# [What the task asks]
In your copy of the entries below, keep every word exactly and leave out all images.

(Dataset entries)
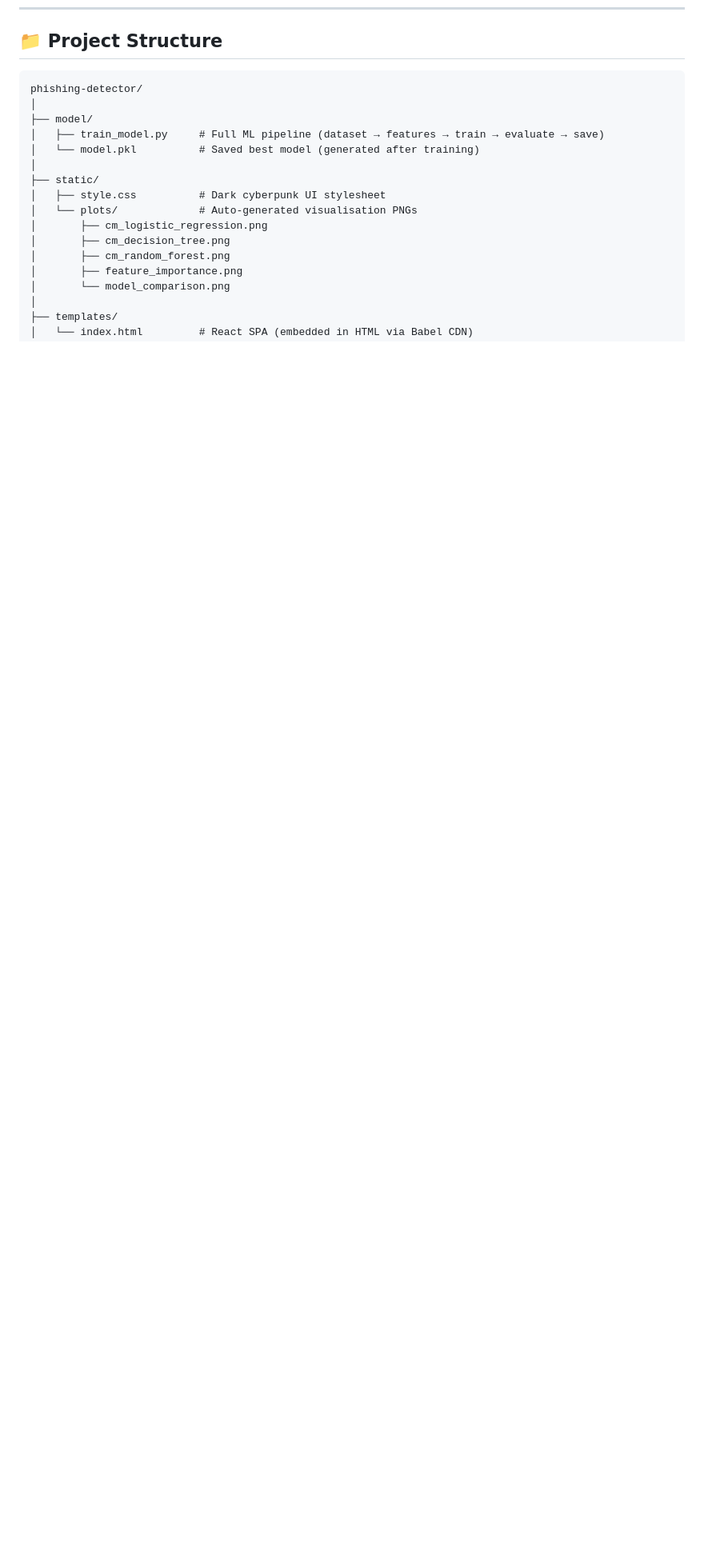
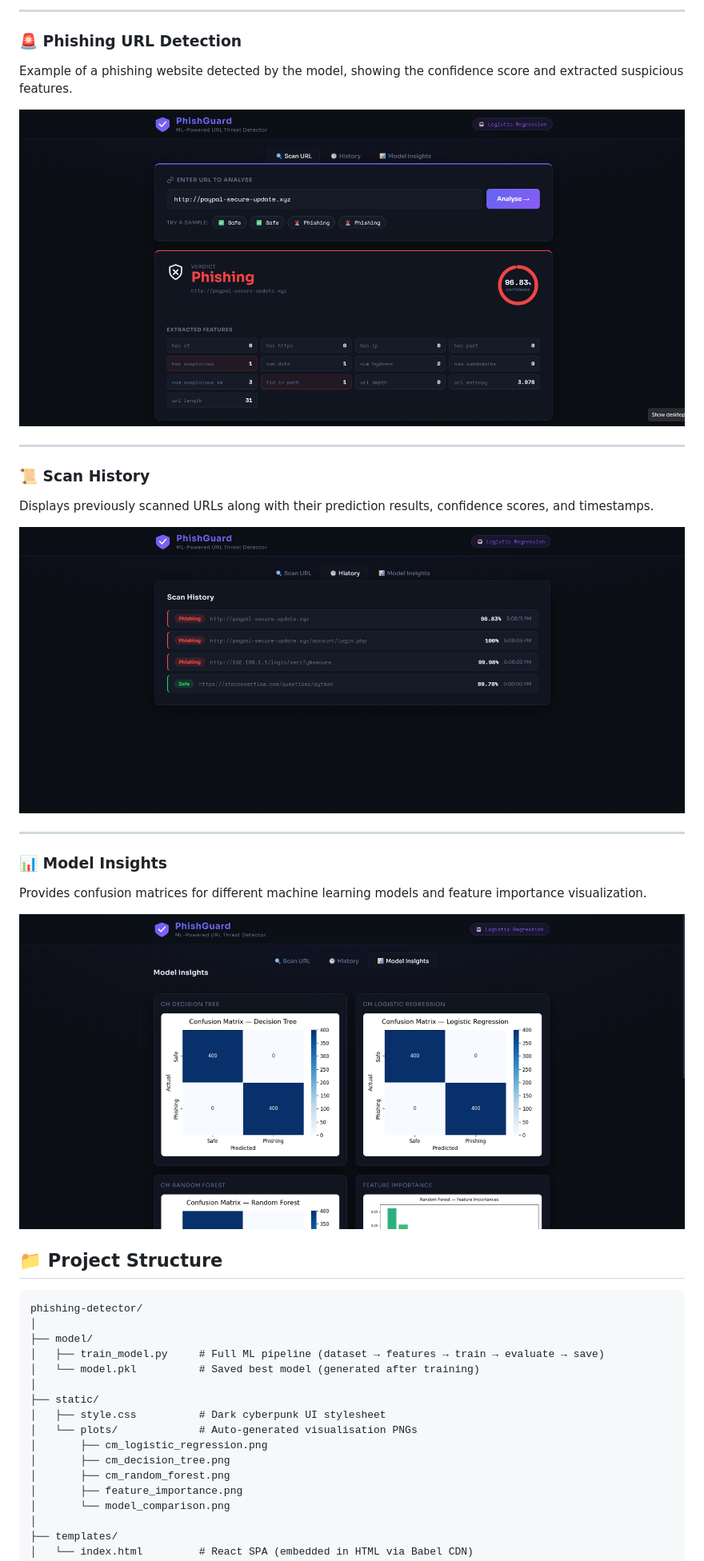
Before and after one commit to MohanRathinavel/phishing-url-detector, a Markdown page: README.md, the part around one of its changes. Shown at 80% size. GitHub-like rendering; blank space fills up the shorter version.

```diff
--- a/README.md
+++ b/README.md
@@ -7,3 +22,24 @@ trained Random Forest classifier, served through a Flask REST API and a React fr
+---
+
+### 🚨 Phishing URL Detection
+Example of a phishing website detected by the model, showing the confidence score and extracted suspicious features.
+
+![Phishing URL Detection](screenshots/Phishing.png)
+
+---
+
+### 📜 Scan History
+Displays previously scanned URLs along with their prediction results, confidence scores, and timestamps.
+
+![Scan History](screenshots/History.png)
+
+---
+
+### 📊 Model Insights
+Provides confusion matrices for different machine learning models and feature importance visualization.
+
+![Model Insights](screenshots/Insights.png)
+
 
 ## 📁 Project Structure
 
```
Also changed, not shown: other parts of README.md (+15 -0 lines).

# [The answer]
Before and after one commit to MohanRathinavel/phishing-url-detector, a Markdown page: README.md, the part around one of its changes. Shown at 80% size. GitHub-like rendering; blank space fills up the shorter version.

```diff
--- a/README.md
+++ b/README.md
@@ -7,3 +22,24 @@ trained Random Forest classifier, served through a Flask REST API and a React fr
+---
+
+### 🚨 Phishing URL Detection
+Example of a phishing website detected by the model, showing the confidence score and extracted suspicious features.
+
+![Phishing URL Detection](screenshots/Phishing.png)
+
+---
+
+### 📜 Scan History
+Displays previously scanned URLs along with their prediction results, confidence scores, and timestamps.
+
+![Scan History](screenshots/History.png)
+
+---
+
+### 📊 Model Insights
+Provides confusion matrices for different machine learning models and feature importance visualization.
+
+![Model Insights](screenshots/Insights.png)
+
 
 ## 📁 Project Structure
 
```
Also changed, not shown: other parts of README.md (+15 -0 lines).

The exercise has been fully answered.